Kicki Klaeson – Linkoping University, Sweden
Can you tell us about your presentation?
In cancer care the last couple of years there has been an increased interest about how sexuality issues, how important it is, but we discuss very much when should we talk about it and it’s difficult to talk about it. Also you can see in papers that patients are nearly never asked about these things but they want to discuss it with us. So today I thought I got a good response actually and many of the nurses in the audience, they were excited afterwards because they thought that they had this feeling of ‘Yes, it’s like that.’ Perhaps I learned something today.
Can you tell us about your qualitative study?
I wanted to go beyond the biomedical perspective because in a way we know a lot about the biomedical perspective but I’m a nurse and it’s more interesting for me, I think, to know how it really feels as a human being being diagnosed with breast and prostate cancer.
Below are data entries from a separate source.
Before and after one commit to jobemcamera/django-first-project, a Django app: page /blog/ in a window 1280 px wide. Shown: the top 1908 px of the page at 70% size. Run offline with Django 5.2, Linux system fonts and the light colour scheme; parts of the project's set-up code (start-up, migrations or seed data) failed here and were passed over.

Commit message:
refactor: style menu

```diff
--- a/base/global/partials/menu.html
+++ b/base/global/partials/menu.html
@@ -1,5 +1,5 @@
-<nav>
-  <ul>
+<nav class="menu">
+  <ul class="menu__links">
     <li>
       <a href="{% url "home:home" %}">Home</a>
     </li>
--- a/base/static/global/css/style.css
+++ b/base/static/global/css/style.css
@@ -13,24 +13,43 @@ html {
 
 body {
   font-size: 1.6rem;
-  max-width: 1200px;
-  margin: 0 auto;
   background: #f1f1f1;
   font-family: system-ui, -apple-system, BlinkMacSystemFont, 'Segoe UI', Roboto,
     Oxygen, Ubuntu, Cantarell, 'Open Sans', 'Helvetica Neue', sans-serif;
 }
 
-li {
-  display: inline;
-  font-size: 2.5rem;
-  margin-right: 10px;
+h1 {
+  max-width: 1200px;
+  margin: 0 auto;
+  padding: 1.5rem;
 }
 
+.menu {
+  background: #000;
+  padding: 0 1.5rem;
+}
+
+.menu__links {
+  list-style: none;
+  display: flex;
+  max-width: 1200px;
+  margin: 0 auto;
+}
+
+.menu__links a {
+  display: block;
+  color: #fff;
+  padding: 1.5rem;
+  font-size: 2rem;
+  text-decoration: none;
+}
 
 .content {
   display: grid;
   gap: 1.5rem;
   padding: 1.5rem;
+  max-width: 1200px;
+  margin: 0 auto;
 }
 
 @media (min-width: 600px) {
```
And also I chose a target population, middle-aged people between 45 and 65 years, because we know also that younger people are more vulnerable to sexual changes and so on.
What types of comment did you get from patients regarding sexuality?
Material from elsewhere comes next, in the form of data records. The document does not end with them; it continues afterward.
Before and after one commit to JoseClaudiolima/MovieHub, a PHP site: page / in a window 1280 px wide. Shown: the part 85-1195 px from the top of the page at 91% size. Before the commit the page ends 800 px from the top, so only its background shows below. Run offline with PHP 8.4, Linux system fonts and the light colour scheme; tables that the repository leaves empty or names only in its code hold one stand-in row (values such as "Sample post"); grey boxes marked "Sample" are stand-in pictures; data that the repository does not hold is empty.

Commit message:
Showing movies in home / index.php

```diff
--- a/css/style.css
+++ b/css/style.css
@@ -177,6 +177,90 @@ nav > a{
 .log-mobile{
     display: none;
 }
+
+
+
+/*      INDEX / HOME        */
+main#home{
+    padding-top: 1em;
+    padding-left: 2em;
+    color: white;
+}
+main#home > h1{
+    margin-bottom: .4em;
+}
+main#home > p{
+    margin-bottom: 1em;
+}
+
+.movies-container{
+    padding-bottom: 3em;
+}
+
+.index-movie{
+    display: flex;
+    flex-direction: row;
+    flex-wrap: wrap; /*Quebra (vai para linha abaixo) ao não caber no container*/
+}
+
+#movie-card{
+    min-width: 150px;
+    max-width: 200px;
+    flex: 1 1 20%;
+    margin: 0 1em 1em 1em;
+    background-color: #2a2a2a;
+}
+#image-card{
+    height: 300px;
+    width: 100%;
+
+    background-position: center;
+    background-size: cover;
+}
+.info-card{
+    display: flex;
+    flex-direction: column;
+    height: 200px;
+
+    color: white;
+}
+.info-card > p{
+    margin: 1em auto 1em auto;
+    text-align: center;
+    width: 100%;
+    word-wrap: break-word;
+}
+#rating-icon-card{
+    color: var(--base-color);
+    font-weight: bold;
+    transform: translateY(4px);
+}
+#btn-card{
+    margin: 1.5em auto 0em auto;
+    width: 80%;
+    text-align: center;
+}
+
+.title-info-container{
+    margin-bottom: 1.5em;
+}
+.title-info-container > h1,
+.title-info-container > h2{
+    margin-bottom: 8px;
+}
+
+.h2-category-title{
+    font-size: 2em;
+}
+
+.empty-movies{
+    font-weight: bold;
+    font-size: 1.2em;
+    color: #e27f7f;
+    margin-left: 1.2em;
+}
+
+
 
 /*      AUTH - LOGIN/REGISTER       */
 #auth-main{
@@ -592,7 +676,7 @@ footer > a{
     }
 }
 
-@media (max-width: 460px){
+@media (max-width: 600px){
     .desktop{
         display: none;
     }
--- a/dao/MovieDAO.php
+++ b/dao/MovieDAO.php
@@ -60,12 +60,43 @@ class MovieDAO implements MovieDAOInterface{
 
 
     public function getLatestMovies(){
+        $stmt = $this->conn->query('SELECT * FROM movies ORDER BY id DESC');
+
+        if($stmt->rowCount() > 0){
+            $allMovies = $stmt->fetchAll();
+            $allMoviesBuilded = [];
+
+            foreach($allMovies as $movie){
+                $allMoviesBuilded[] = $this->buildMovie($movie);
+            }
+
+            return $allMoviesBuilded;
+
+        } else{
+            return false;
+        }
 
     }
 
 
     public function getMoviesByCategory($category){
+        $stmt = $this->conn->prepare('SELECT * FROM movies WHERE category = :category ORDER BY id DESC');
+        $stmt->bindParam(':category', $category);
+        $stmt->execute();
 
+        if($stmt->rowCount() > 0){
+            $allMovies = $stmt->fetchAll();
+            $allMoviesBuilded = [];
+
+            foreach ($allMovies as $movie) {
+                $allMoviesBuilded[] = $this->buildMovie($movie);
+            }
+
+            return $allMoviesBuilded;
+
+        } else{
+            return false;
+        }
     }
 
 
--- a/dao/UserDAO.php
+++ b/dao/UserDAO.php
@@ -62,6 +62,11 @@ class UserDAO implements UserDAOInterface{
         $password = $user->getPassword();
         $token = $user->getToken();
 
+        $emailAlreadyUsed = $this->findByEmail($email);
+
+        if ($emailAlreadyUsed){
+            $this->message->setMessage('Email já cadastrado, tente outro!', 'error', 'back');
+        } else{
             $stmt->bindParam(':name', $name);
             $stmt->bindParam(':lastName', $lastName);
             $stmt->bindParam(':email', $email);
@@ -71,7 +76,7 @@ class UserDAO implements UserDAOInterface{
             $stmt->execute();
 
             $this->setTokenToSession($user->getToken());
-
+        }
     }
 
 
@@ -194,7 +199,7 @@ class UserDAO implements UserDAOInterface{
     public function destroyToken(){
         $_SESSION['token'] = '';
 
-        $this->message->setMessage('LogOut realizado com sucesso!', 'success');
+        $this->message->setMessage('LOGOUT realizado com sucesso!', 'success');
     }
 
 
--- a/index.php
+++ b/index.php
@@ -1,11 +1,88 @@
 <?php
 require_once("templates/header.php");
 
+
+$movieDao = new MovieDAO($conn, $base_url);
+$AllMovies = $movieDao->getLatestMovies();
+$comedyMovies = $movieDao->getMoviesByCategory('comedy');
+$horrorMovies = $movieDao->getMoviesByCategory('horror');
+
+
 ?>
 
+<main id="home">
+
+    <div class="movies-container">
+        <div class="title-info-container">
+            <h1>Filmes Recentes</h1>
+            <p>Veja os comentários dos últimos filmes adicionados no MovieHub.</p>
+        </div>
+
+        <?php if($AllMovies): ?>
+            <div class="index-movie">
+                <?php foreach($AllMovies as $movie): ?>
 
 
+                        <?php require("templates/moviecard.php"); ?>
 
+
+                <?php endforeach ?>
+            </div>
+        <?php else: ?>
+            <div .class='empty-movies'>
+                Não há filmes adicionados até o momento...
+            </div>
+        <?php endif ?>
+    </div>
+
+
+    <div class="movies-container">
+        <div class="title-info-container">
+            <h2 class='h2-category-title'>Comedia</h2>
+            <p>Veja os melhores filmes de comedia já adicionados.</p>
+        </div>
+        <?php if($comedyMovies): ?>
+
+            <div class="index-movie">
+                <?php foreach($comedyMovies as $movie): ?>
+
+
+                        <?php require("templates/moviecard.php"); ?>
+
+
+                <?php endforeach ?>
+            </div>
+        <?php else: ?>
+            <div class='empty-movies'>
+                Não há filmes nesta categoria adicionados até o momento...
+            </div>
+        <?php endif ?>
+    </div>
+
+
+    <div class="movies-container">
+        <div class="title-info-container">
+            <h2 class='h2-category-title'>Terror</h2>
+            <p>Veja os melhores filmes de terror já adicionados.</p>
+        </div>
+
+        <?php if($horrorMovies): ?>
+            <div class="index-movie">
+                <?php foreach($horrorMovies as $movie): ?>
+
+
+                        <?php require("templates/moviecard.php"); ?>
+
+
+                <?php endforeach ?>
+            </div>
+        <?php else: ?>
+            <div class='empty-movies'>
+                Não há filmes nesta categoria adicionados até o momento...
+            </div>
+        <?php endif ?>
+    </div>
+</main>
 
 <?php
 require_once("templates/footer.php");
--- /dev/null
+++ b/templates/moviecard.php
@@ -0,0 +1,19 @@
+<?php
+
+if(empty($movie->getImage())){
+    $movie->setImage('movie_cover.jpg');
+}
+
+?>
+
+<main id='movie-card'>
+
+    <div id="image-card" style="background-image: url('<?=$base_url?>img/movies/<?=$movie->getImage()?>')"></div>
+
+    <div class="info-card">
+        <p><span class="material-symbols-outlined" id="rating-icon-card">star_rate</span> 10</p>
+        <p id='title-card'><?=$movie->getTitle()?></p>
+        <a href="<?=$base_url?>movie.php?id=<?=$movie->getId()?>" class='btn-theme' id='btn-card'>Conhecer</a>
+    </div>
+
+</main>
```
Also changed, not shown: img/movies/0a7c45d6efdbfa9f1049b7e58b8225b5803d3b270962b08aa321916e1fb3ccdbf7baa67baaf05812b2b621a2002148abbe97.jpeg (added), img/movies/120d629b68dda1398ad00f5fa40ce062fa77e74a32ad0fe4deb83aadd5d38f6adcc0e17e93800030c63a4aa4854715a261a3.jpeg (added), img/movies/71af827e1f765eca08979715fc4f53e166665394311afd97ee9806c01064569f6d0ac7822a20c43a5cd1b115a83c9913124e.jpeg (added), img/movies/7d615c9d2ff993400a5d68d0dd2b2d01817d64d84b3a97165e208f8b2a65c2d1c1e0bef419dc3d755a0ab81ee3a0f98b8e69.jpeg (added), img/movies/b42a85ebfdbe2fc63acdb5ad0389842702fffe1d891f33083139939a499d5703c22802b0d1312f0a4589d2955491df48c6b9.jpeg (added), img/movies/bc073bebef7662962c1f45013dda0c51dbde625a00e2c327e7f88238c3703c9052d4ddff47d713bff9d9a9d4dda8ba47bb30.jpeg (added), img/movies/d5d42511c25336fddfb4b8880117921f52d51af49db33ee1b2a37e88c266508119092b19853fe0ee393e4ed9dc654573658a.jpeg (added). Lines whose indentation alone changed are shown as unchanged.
Two of the studies were phenomenological and then you just have one brief question – how does it feel? Can you tell me something about it? So it’s a lot of different experiences coming up but I also have done some focus group interviews with four or five people in the same group and then they can discuss more of the norms in the society and so on. So I think I have caught the individual perspective and the norms in the society.
Were there any themes?
In the phenomenological interviews we want to have a sense, in a way, and in the females’ interview it was couched in a metaphor like a bird that is pinned and unable to fly any more. In the men it was more about losing the elixir of life.
What can we do with this information?
I think that we have to be more focussed about the human experience in our patients, not just being a patient and having all the symptoms and so on. We love lists of symptoms and so on, and I wouldn’t say that it’s not necessary because it is but you should be aware that the person you have in front of you, you should just ask her or him, ‘How are you? Is there something that you want to discuss with me?’ and so on. Then if they say something that you know is interesting: ‘It’s hard to be a man,’ for example, ‘But why do you say that? Can you explain?’ and so on because also a finding was that both women and men, because the majority of them lived in co-habiting relationships, in harmony really, but they couldn’t talk with each other, it was impossible to put into words.
Do you think all nurses ask patients how they feel?
No, they don’t and I think that also depends on how you are because you know when you’re working in cancer care and in hospital and so on, whatever care you give there are many, many things that are very difficult to discuss with patients – death, sexuality and so on. Some of us are better trained and more mature and interested and so on, so perhaps you work on a clinic and you know that ‘My colleague, she is very good at it,’ like my colleagues, they often tell me, ‘Can you go in and talk and discuss with the patient?’ and so on. But also if you are aware of the importance of it then you just can try to ask and so on and then you are more comfortable about it and I think it will be like that in the future because, you know, the patient in the future, they will be more… they want more of us than today, I think.
Do you think education can help nurses address difficult issues?
I think that’s very important, actually, that this programme then, that they are trained in a way that they know what sexuality means for themselves at first and then we can give them something to work on because everything starts with yourself.